Where Are They Now? – NHL Trophy Winners Edition
Many of the NHL’s greatest players were winners of the league’s awards honoring performance at a specific position (goaltender, defenseman, defensive forwards) or achievements such as most valuable player. Previous winners of these awards include well-known active players as Sidney Crosby and Alex Ovechkin as well as Hall of Famers like Wayne Gretzky, Gordie Howe and Bobby Orr.
Not every player who wins one of the league’s individual awards is a superstar. For some of them, capturing one of those honors proved to be the highlight of their career. Here’s a look at what several of those players are doing today.
Claude Lemieux. An agitating forward who played on Stanley Cup winners with the Montreal Canadiens, New Jersey Devils and Colorado Avalanche, Lemieux won the Conn Smythe Trophy in 1995 as playoff MVP with the Devils. He is now an NHL player agent with 4Sports & Entertainment and lives in Huntington Beach, CA. He became a naturalized American citizen in 2009.
Bill Ranford. An NHL goaltender for 15 seasons with the Boston Bruins, Edmonton Oilers, Washington Capitals, Tampa Bay Lightning and Detroit Red Wings, Ranford won the Conn Smythe Trophy in 1990 backstopping the Oilers to their last Stanley Cup title. For the past 12 years he’s been the goaltending coach for the Los Angeles Kings.
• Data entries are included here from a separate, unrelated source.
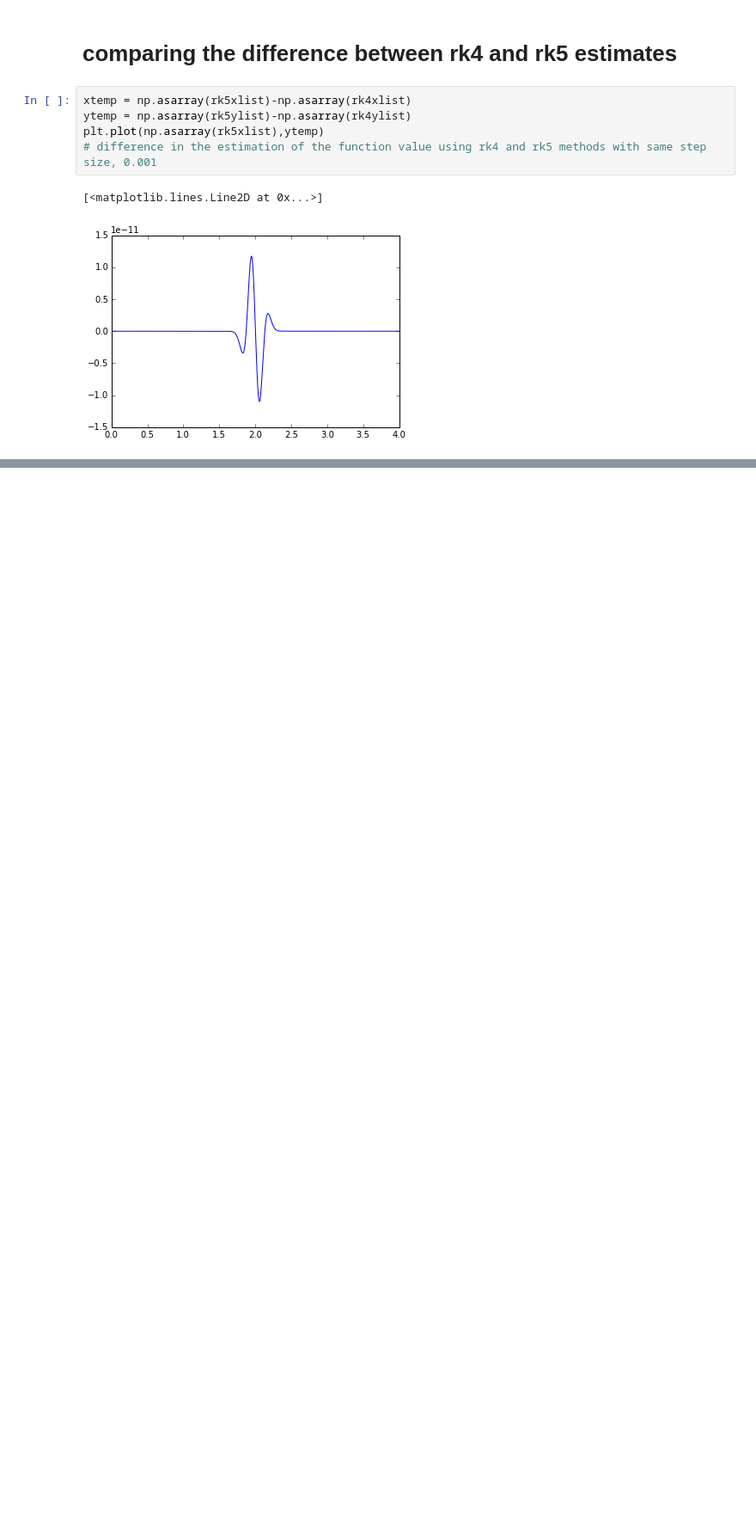
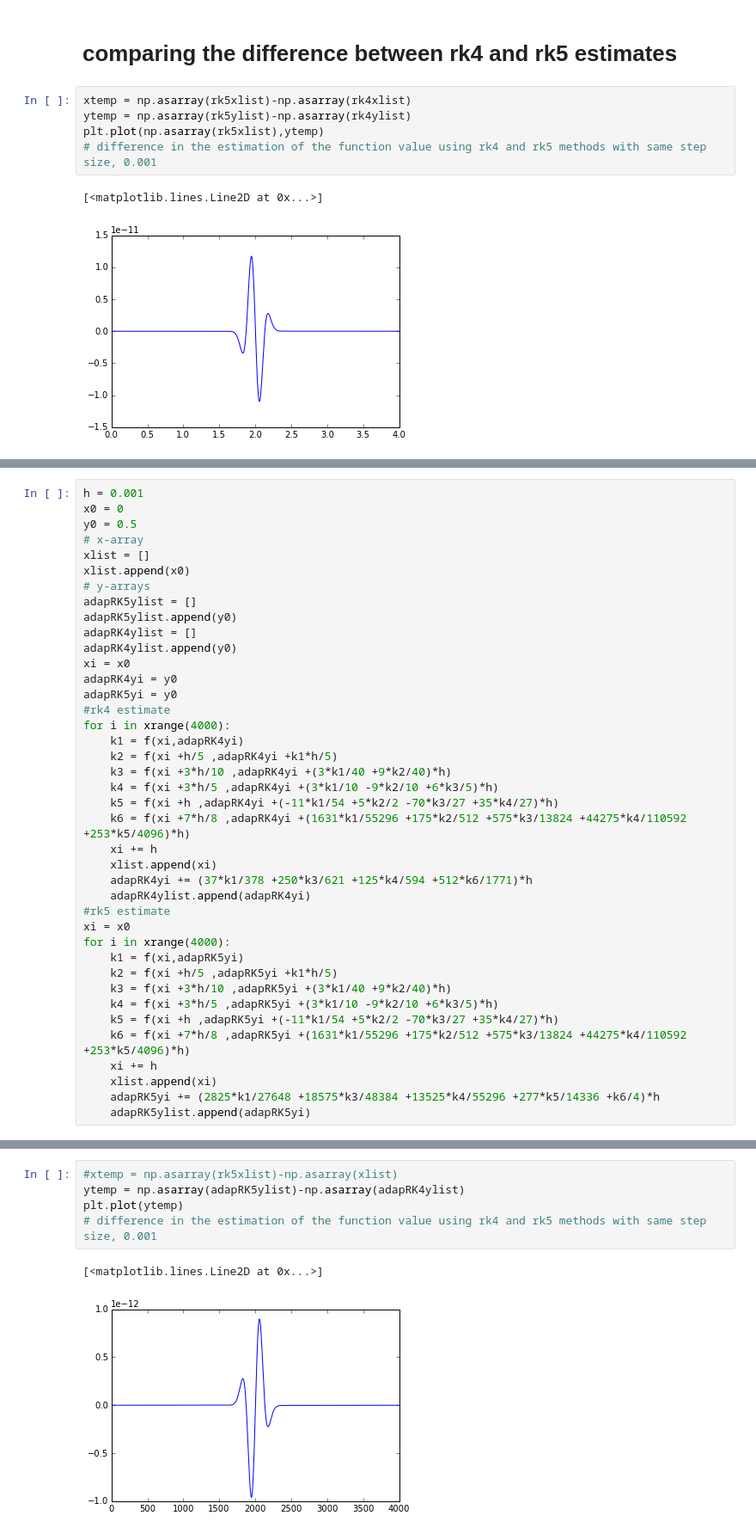
Before and after one commit to rahulporuri/computational_physics, a Jupyter notebook: rk2_simple_harmonic_oscillator.ipynb, the cells around one changed output, grey strips where cells are left out. Shown: that part at 86% size. Drawn from its saved outputs; the diff is of its cells as text; blank space fills up the shorter version.

Commit message:
adaptive step size rk4-rk5 algorithm v0

```diff
--- a/rk2_simple_harmonic_oscillator.ipynb
+++ b/rk2_simple_harmonic_oscillator.ipynb
@@ -212,0 +216,40 @@ plt.plot(np.asarray(rk5xlist),ytemp)
+# %%
+h = 0.001
+x0 = 0
+y0 = 0.5
+# x-array
+xlist = []
+xlist.append(x0)
+# y-arrays
+adapRK5ylist = []
+adapRK5ylist.append(y0)
+adapRK4ylist = []
+adapRK4ylist.append(y0)
+xi = x0
+adapRK4yi = y0
+adapRK5yi = y0
+#rk4 estimate
+for i in xrange(4000):
+    k1 = f(xi,adapRK4yi)
+    k2 = f(xi +h/5 ,adapRK4yi +k1*h/5)
+    k3 = f(xi +3*h/10 ,adapRK4yi +(3*k1/40 +9*k2/40)*h)
+    k4 = f(xi +3*h/5 ,adapRK4yi +(3*k1/10 -9*k2/10 +6*k3/5)*h)
+    k5 = f(xi +h ,adapRK4yi +(-11*k1/54 +5*k2/2 -70*k3/27 +35*k4/27)*h)
+    k6 = f(xi +7*h/8 ,adapRK4yi +(1631*k1/55296 +175*k2/512 +575*k3/13824 +44275*k4/110592 +253*k5/4096)*h)
+    xi += h
+    xlist.append(xi)
+    adapRK4yi += (37*k1/378 +250*k3/621 +125*k4/594 +512*k6/1771)*h
+    adapRK4ylist.append(adapRK4yi)
+#rk5 estimate
+xi = x0
+for i in xrange(4000):
+    k1 = f(xi,adapRK5yi)
+    k2 = f(xi +h/5 ,adapRK5yi +k1*h/5)
+    k3 = f(xi +3*h/10 ,adapRK5yi +(3*k1/40 +9*k2/40)*h)
+    k4 = f(xi +3*h/5 ,adapRK5yi +(3*k1/10 -9*k2/10 +6*k3/5)*h)
+    k5 = f(xi +h ,adapRK5yi +(-11*k1/54 +5*k2/2 -70*k3/27 +35*k4/27)*h)
+    k6 = f(xi +7*h/8 ,adapRK5yi +(1631*k1/55296 +175*k2/512 +575*k3/13824 +44275*k4/110592 +253*k5/4096)*h)
+    xi += h
+    xlist.append(xi)
+    adapRK5yi += (2825*k1/27648 +18575*k3/48384 +13525*k4/55296 +277*k5/14336 +k6/4)*h
+    adapRK5ylist.append(adapRK5yi)
@@ -212,0 +259,8 @@ plt.plot(np.asarray(rk5xlist),ytemp)
+# %%
+#xtemp = np.asarray(rk5xlist)-np.asarray(xlist)
+ytemp = np.asarray(adapRK5ylist)-np.asarray(adapRK4ylist)
+plt.plot(ytemp)
+# difference in the estimation of the function value using rk4 and rk5 methods with same step size, 0.001
+# %% [output]
+[<matplotlib.lines.Line2D at 0x...>]
+[figure, added]
```
Also changed, not shown: parts of 2 cells of this notebook.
Jose Theodore. Winner of the Hart and Vezina Trophies in 2002 for backstopping an underdog Montreal Canadiens squad into the playoffs, Theodore spent nearly 17 NHL seasons with the Canadiens, Colorado Avalanche, Washington Capitals, Minnesota Wild and Florida Panthers. He also won the Bill Masterton Memorial Trophy in 2010. Since retiring in 2013, the former goaltender has appeared as an analyst with TVA Sports and writes a regular column for Le Journal de Montreal.
Jim Carey. “The Net Detective” made a promising NHL debut with the Washington Capitals in 1994-95 and was named to the All-Rookie Team. In Carey’s sophomore season, he took home the Vezina Trophy as the league’s top goaltender. Soon afterward, injuries and a fading interest in the game would derail his career. After brief stints with the Bruins and St. Louis Blues, he was out of hockey by 1999. Carey is now CEO and president of a medical billing company with offices in Sarasota and Boston.
Jonathan Cheechoo. Tallying 56 goals in 2005-06 with the San Jose Sharks, Cheechoo won the Maurice Richard Trophy as the league’s leading goalscorer. That season proved to be his career peak as injuries subsequently took its toll on his performance. After six seasons with the Sharks, he played his last NHL campaign with the Ottawa Senators in 2009-10. Cheechoo spent nearly four seasons in the AHL followed by four campaigns in the KHL, announcing his retirement in March 2018. He has expressed interest in working with the Sharks organization.
Rick Meagher. An undrafted center out of Boston University, Meagher spent his first six NHL seasons with the Montreal Canadiens, Hartford Whalers and New Jersey Devils in the early 1980s. He went on to play six seasons with the St. Louis Blues, winning the Frank J. Selke Trophy in 1990 as the top defensive forward. The following season, however, injuries forced his retirement.A long-time scout with the Blues, Meagher resides in Belleville, Ontario.